%%

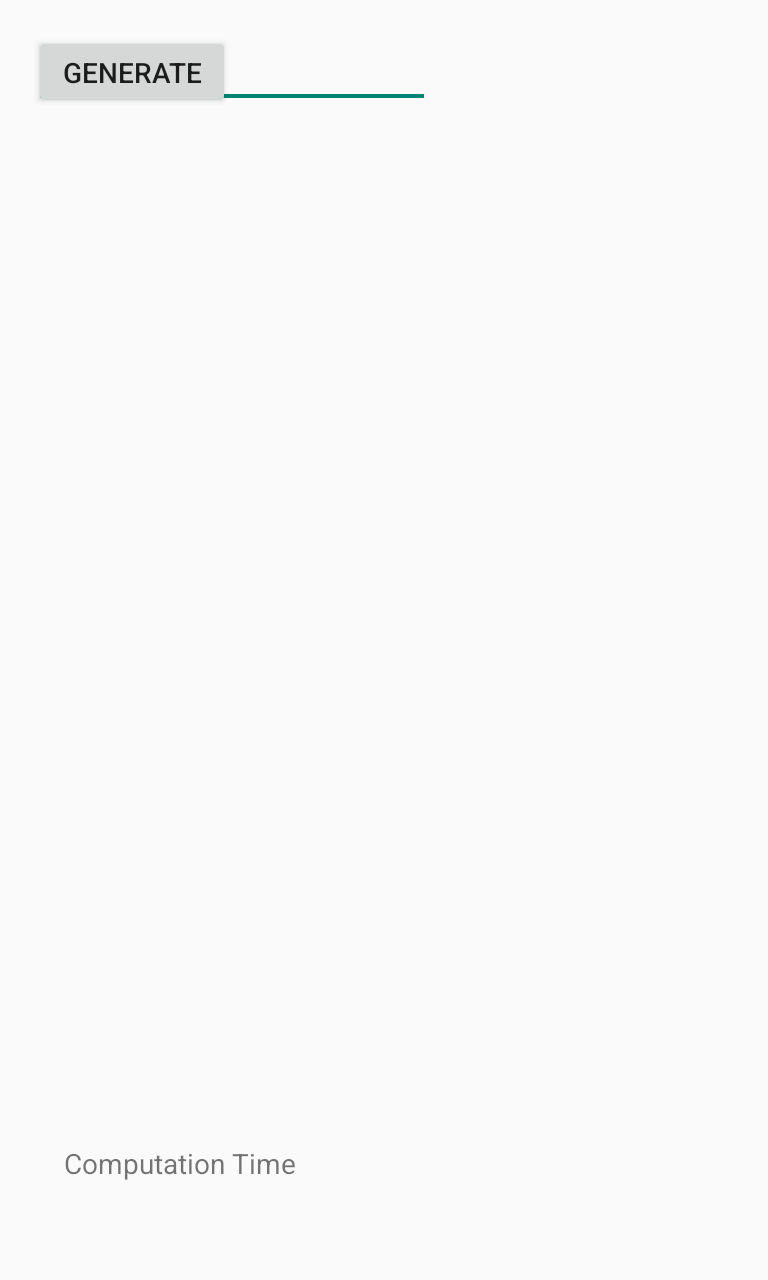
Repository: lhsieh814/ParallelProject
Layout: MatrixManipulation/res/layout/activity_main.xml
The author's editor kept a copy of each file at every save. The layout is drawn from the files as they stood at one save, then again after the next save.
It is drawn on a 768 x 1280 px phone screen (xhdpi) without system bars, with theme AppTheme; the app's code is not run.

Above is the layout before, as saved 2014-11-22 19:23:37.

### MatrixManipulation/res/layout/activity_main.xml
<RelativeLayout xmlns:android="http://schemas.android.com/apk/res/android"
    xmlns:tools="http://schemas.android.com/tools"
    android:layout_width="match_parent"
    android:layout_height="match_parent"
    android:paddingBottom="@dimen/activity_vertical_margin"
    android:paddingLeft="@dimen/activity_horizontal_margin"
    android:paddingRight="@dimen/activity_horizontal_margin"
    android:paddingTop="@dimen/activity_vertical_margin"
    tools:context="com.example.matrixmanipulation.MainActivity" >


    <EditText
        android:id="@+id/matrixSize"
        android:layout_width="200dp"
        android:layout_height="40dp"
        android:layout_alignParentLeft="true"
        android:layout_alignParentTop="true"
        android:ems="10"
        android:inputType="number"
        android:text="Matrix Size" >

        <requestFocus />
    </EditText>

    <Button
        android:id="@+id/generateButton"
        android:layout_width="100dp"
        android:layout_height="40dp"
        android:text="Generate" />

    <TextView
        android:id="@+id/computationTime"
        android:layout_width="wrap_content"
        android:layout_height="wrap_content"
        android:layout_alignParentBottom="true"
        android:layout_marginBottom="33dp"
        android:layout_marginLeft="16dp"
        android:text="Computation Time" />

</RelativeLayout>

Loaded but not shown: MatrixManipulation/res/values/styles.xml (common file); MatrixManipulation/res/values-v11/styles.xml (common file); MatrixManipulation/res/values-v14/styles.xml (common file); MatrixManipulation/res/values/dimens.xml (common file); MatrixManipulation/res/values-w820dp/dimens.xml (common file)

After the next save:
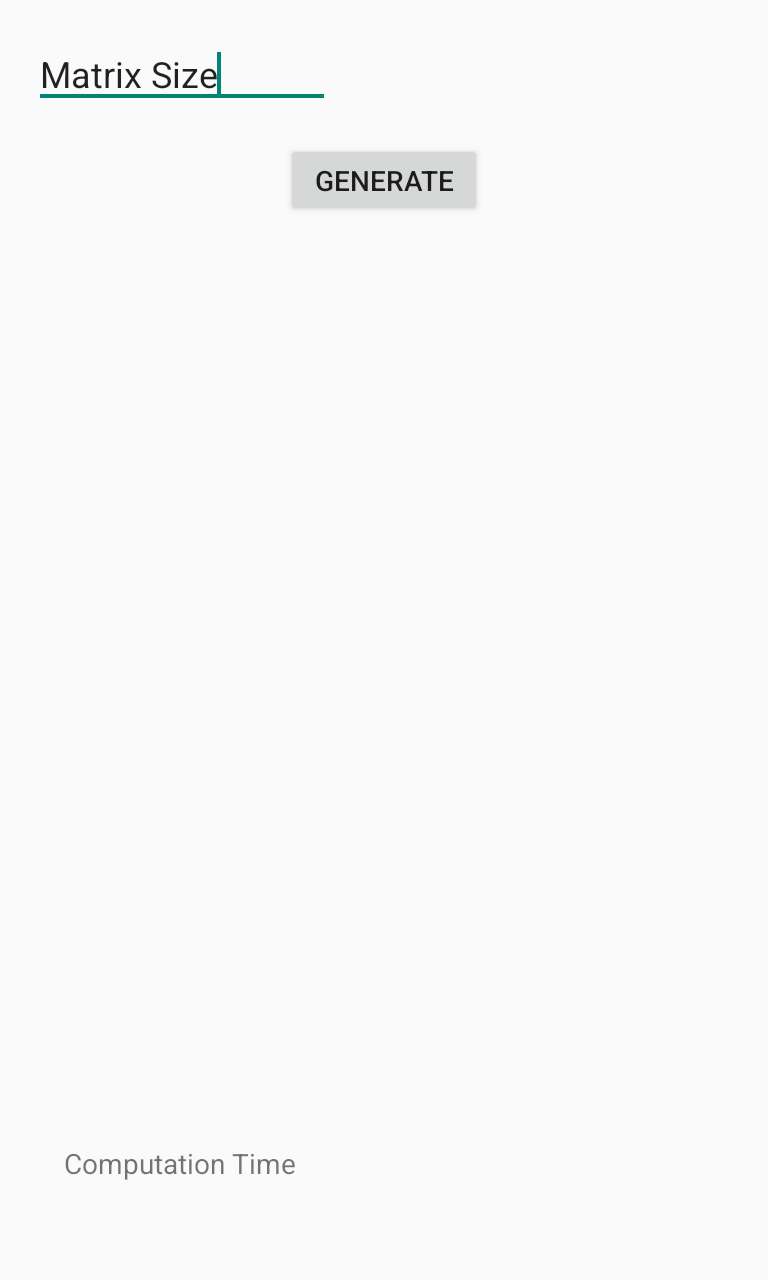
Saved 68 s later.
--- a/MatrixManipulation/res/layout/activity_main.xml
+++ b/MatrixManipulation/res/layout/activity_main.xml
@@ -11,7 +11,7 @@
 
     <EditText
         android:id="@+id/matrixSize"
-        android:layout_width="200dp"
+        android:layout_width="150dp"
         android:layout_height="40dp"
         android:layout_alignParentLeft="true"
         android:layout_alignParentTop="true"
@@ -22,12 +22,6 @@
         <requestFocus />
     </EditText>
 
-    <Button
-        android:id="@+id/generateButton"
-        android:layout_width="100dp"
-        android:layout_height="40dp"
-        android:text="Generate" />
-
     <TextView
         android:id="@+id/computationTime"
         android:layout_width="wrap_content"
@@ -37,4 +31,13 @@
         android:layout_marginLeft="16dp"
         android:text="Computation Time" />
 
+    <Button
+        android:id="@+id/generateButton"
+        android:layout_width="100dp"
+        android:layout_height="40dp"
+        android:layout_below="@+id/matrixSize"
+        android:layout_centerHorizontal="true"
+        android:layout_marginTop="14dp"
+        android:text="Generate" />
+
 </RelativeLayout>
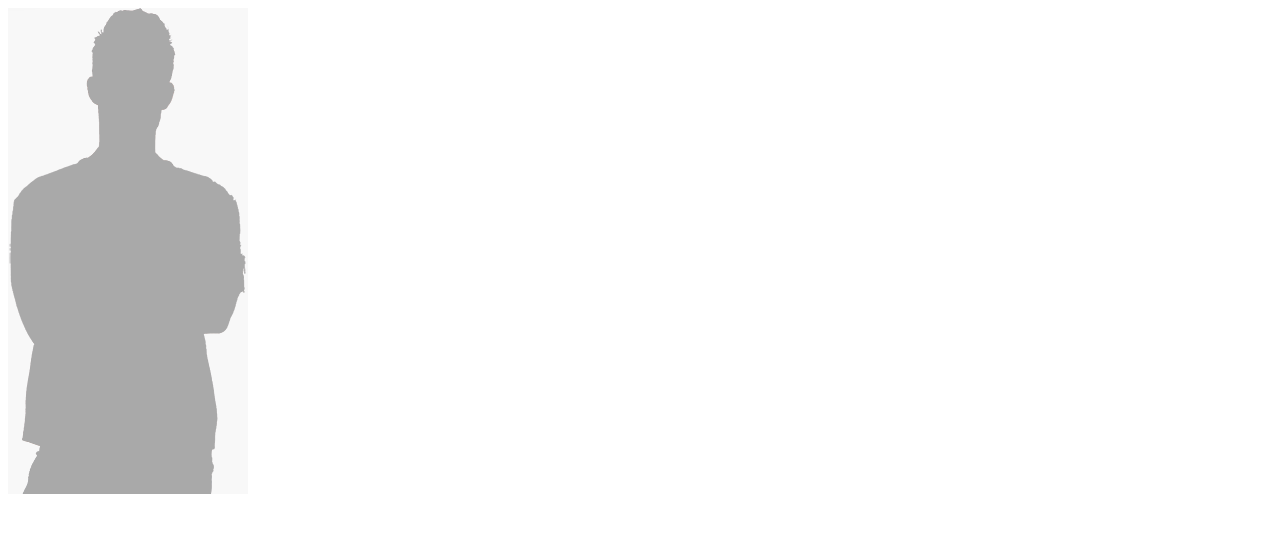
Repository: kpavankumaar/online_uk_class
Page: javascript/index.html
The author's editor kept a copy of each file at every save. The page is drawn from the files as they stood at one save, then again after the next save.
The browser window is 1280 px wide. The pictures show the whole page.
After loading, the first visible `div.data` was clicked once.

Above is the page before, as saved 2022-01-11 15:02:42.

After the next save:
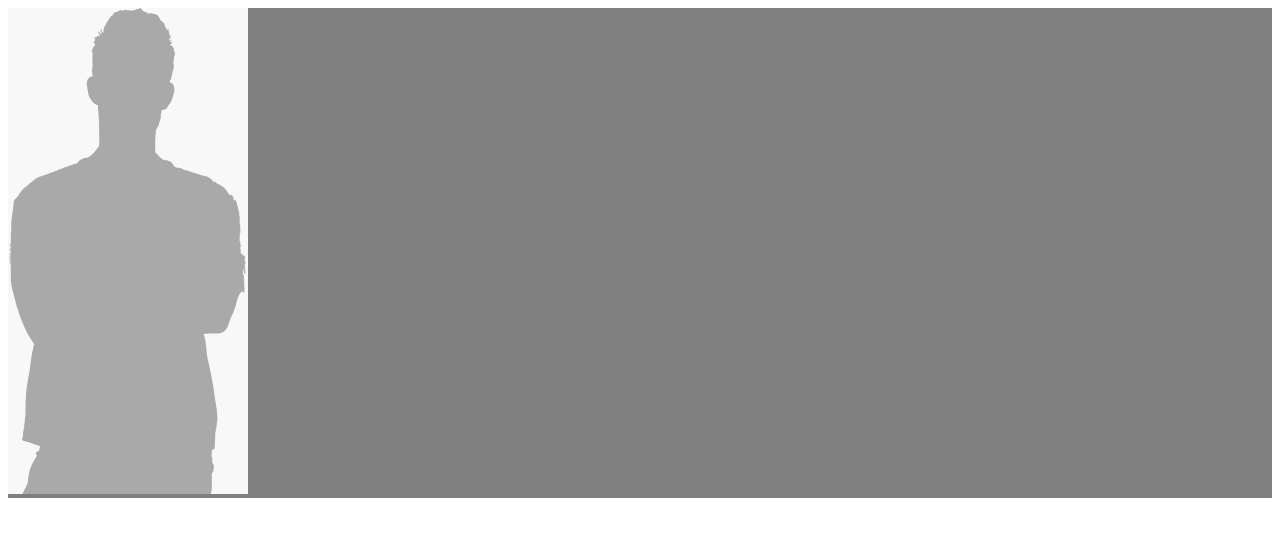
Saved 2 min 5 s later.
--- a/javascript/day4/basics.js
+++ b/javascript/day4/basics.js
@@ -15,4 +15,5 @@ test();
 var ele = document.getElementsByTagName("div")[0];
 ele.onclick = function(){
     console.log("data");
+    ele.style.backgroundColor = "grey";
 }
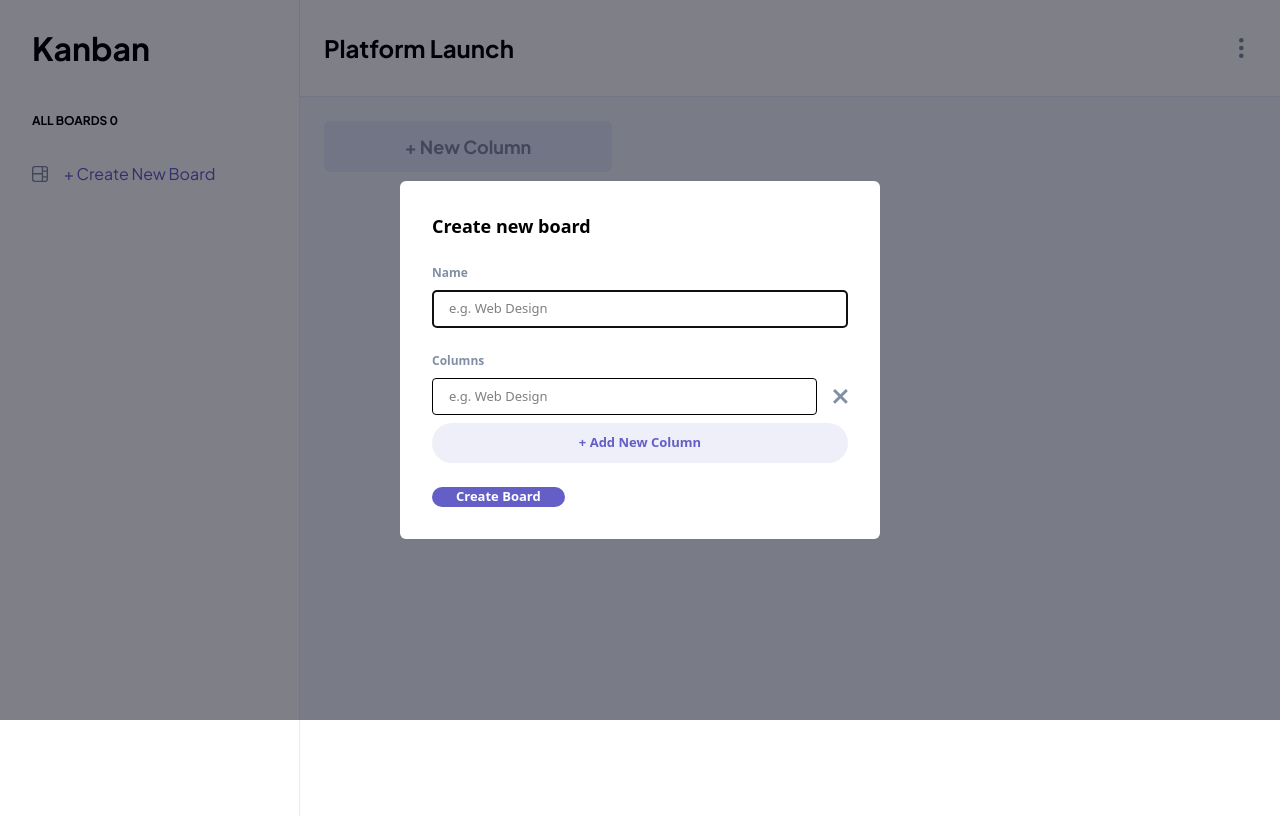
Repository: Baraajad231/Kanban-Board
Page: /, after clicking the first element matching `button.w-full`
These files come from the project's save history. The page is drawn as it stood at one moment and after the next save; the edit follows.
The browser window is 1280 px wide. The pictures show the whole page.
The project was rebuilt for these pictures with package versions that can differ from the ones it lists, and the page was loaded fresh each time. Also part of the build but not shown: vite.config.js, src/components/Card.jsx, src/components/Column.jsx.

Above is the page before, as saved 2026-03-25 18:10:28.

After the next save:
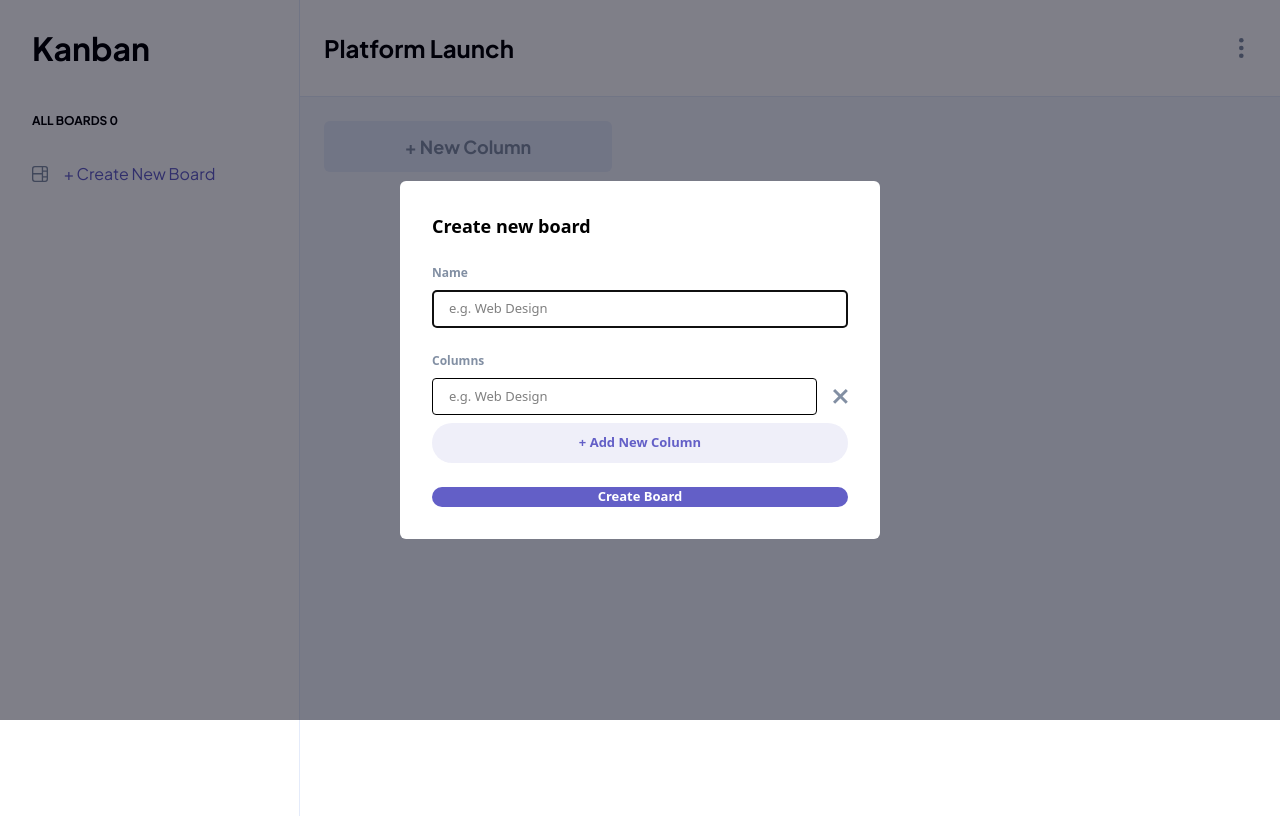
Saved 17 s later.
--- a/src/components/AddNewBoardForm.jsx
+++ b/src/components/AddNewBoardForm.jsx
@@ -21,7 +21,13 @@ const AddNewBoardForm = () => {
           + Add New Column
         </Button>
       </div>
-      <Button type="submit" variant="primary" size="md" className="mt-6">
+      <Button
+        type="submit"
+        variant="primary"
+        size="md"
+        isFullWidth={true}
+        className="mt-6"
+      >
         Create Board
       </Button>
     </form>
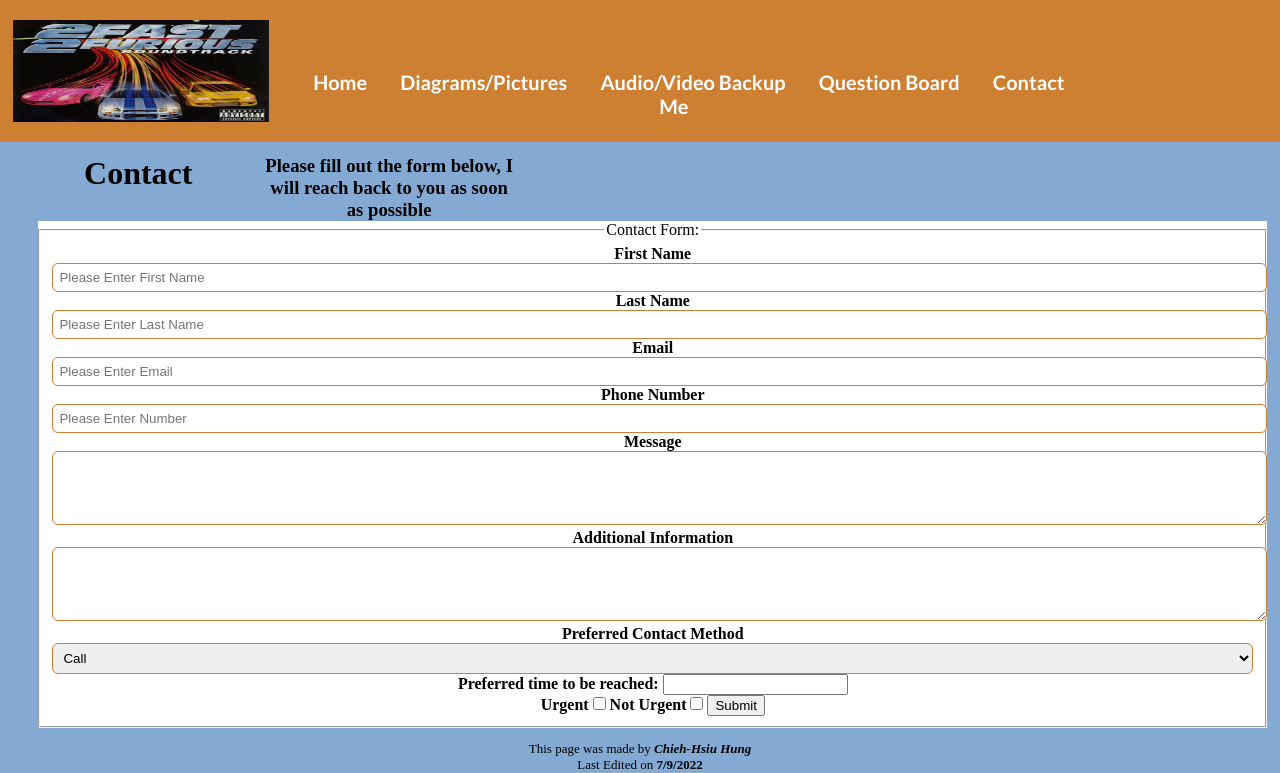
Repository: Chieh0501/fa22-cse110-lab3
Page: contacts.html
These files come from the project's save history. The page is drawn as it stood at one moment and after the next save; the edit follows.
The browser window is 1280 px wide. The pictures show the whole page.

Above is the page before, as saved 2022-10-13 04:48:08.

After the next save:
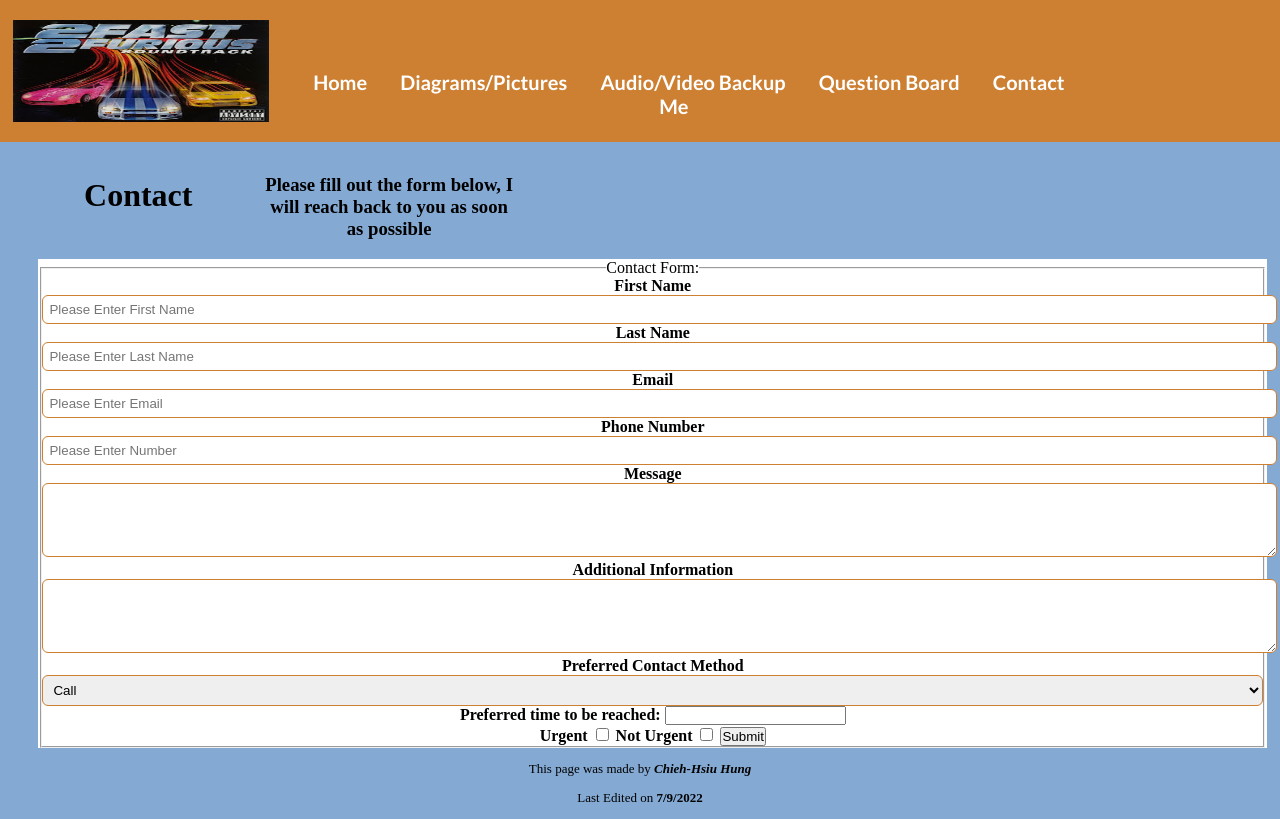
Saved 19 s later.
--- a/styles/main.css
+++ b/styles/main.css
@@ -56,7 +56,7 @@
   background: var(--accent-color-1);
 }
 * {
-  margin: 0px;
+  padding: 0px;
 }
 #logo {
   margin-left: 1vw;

%%

● **Task to carry out**: Working from the records above, set down word for word everything from the line containing "Page: contacts.html" down to the line containing "-56,7 +56,7 @@", ends included, minus the pictures.

● **Answer section**:
Page: contacts.html
These files come from the project's save history. The page is drawn as it stood at one moment and after the next save; the edit follows.
The browser window is 1280 px wide. The pictures show the whole page.

Above is the page before, as saved 2022-10-13 04:48:08.

After the next save:
Saved 19 s later.
--- a/styles/main.css
+++ b/styles/main.css
@@ -56,7 +56,7 @@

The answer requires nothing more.